*Exercise*: Gather all lines with "container" from the records.

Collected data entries

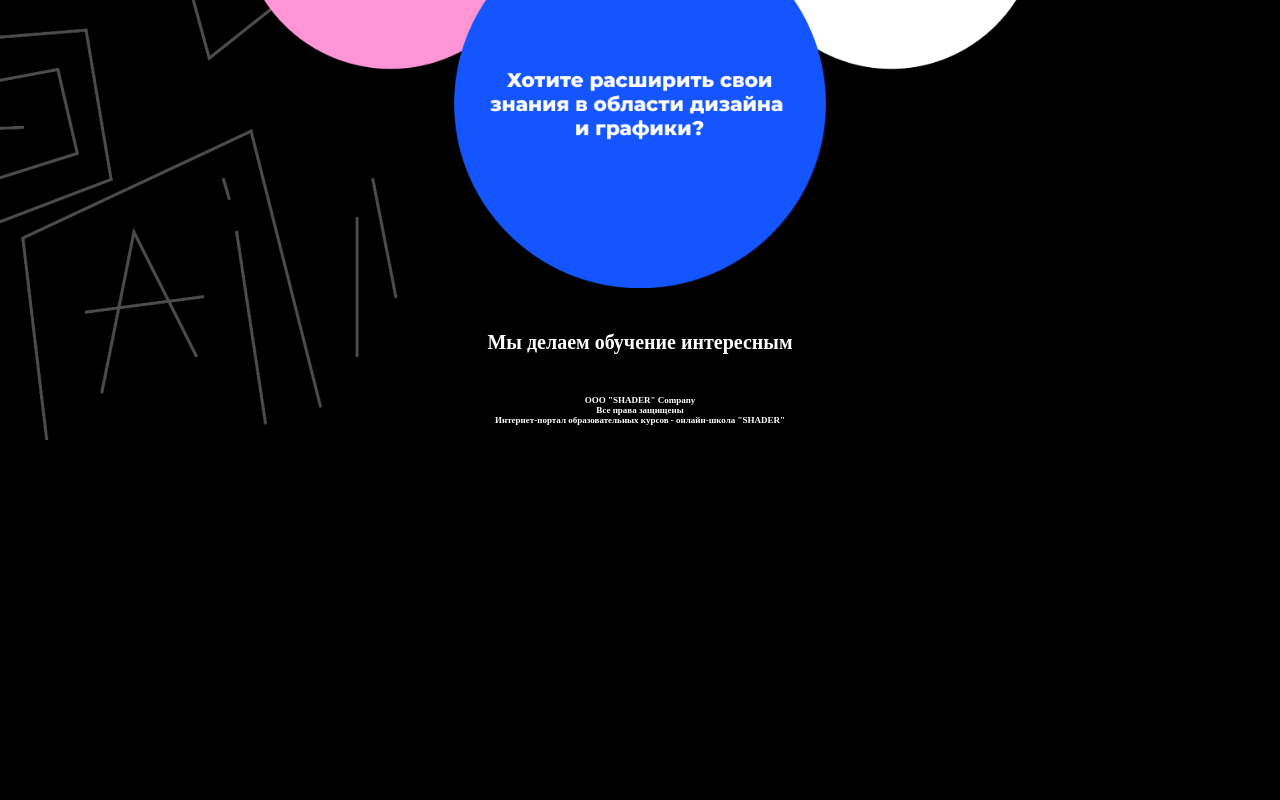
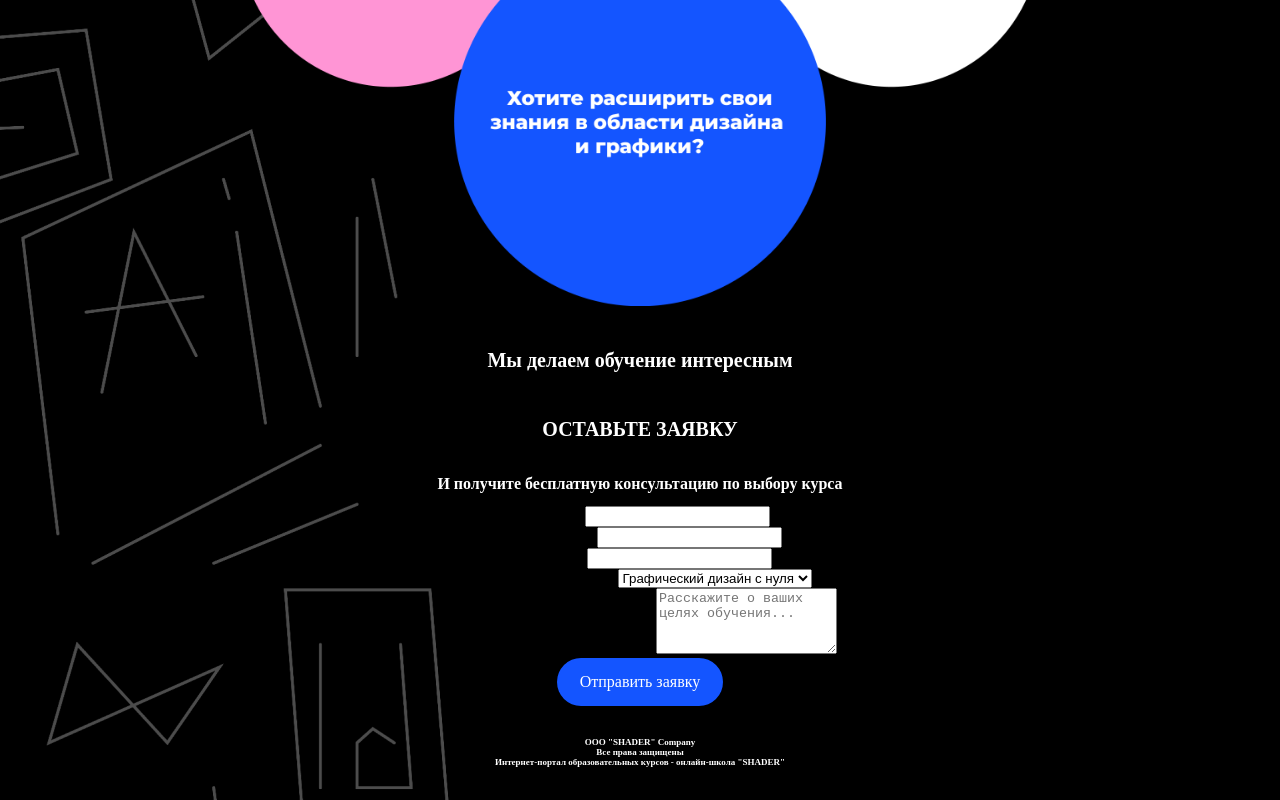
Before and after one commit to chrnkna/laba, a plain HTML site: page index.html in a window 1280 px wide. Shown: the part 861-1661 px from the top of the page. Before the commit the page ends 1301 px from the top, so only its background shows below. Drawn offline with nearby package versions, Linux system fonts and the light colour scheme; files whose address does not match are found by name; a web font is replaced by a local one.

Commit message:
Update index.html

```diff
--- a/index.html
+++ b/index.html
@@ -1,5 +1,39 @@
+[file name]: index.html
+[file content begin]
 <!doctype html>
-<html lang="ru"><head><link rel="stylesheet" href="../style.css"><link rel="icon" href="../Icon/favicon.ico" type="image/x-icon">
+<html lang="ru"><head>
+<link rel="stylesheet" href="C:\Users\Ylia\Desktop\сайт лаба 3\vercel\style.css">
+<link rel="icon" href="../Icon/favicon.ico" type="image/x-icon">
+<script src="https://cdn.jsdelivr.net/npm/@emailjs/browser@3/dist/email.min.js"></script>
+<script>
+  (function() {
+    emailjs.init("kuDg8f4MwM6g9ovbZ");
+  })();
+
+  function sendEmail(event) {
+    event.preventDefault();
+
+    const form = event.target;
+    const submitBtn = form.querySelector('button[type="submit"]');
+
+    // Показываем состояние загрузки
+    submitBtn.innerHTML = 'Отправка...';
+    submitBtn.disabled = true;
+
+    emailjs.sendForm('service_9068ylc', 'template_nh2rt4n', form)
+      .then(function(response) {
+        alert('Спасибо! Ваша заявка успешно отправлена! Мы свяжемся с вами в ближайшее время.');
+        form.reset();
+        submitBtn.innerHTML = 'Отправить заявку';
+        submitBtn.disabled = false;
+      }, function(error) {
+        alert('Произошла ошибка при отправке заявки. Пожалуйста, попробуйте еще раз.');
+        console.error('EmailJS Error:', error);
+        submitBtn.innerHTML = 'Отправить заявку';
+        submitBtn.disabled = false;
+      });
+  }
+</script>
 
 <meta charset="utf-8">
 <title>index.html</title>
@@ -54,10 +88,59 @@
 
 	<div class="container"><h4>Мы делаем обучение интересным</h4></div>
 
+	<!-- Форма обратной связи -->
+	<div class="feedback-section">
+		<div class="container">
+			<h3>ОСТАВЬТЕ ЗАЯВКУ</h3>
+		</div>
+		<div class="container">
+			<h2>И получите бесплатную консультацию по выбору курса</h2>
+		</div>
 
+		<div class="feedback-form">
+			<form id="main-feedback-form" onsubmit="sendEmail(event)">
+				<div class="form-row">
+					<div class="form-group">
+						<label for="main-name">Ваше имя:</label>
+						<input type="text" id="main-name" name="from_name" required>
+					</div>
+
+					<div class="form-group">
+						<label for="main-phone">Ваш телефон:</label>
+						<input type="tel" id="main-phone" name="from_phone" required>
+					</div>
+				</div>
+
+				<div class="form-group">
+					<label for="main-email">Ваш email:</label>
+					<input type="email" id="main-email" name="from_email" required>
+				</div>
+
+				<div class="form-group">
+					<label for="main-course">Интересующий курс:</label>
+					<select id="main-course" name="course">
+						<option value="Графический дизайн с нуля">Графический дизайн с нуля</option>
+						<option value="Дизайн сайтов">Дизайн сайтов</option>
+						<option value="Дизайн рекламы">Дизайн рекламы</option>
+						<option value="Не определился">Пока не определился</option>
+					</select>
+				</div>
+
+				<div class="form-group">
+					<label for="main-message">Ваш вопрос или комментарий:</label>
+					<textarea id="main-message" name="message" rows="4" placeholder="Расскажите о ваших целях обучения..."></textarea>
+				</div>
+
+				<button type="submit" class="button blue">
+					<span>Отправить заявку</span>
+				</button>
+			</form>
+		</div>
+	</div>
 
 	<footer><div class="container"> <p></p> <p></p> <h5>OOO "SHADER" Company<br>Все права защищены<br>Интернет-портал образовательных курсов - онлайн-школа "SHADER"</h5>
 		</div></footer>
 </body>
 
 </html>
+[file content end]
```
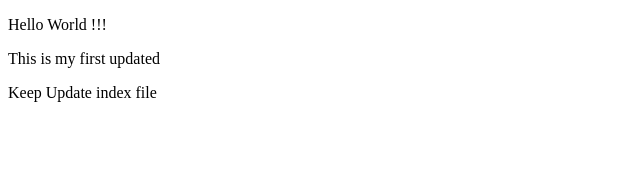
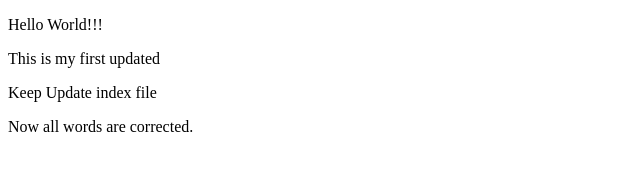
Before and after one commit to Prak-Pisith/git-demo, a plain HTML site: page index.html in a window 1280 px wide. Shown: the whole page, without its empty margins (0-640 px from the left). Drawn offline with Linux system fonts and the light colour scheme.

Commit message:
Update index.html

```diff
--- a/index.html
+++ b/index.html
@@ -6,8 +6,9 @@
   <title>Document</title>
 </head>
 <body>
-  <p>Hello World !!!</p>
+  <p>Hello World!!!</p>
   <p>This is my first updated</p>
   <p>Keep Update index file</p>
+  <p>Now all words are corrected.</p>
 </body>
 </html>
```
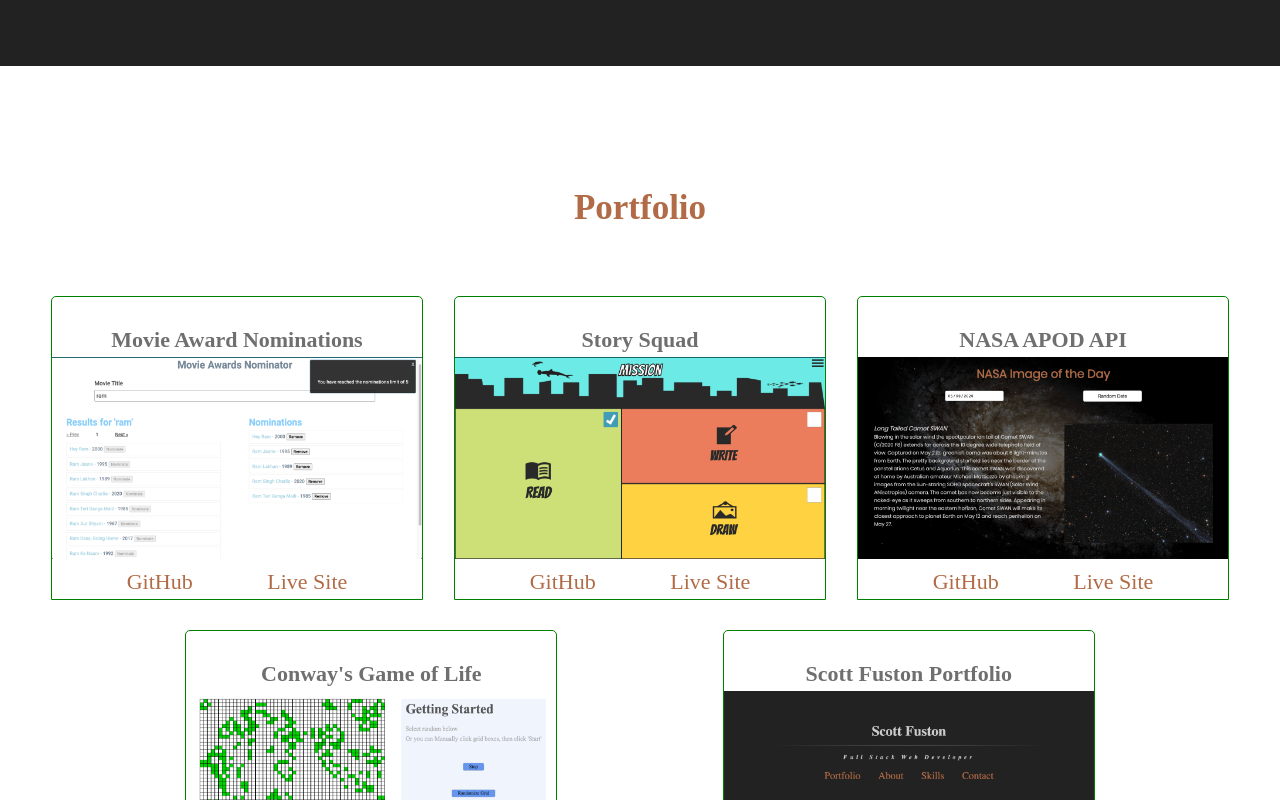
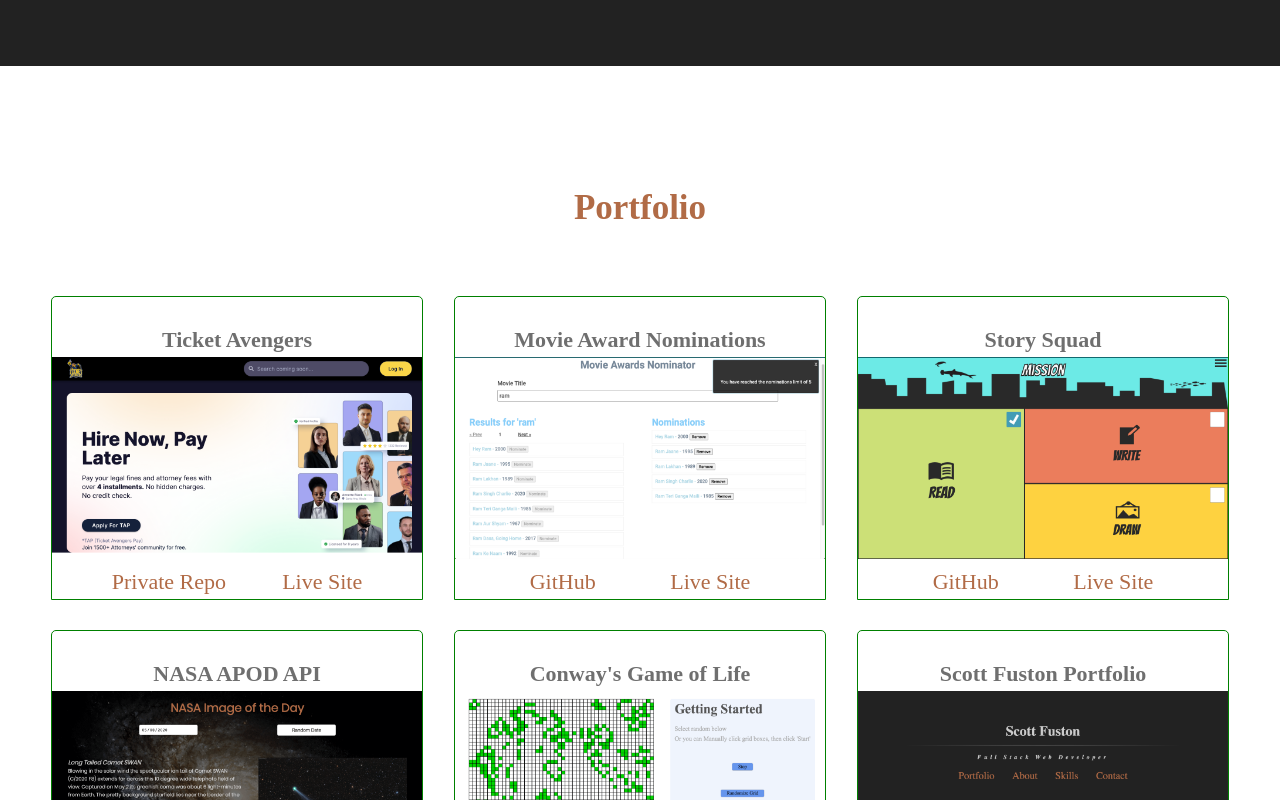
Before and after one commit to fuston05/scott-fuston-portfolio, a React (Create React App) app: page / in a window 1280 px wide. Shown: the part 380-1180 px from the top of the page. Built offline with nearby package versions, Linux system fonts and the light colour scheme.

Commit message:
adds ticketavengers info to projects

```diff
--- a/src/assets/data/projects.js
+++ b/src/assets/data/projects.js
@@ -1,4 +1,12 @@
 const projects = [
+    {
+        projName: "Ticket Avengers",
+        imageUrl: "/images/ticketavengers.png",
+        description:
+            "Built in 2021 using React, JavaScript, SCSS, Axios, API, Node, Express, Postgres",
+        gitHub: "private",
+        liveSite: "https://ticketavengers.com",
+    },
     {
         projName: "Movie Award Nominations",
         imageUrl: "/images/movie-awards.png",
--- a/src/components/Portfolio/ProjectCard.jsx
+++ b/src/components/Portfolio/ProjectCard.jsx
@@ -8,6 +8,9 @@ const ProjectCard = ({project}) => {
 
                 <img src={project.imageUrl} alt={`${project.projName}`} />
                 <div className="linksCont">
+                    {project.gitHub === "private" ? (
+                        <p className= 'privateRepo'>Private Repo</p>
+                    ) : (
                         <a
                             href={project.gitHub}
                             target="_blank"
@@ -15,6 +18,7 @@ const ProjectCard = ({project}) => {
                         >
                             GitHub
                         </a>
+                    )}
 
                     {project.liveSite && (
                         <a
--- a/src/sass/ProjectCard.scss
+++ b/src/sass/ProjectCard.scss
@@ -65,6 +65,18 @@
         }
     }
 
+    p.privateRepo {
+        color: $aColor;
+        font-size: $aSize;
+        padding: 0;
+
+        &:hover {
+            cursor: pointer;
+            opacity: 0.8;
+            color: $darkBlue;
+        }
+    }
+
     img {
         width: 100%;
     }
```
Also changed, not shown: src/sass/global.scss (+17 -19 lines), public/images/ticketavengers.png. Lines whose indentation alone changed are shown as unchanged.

*Result for this exercise*:
 	<div class="container"><h4>Мы делаем обучение интересным</h4></div>
+		<div class="container">
+		<div class="container">
 	<footer><div class="container"> <p></p> <p></p> <h5>OOO "SHADER" Company<br>Все права защищены<br>Интернет-портал образовательных курсов - онлайн-школа "SHADER"</h5>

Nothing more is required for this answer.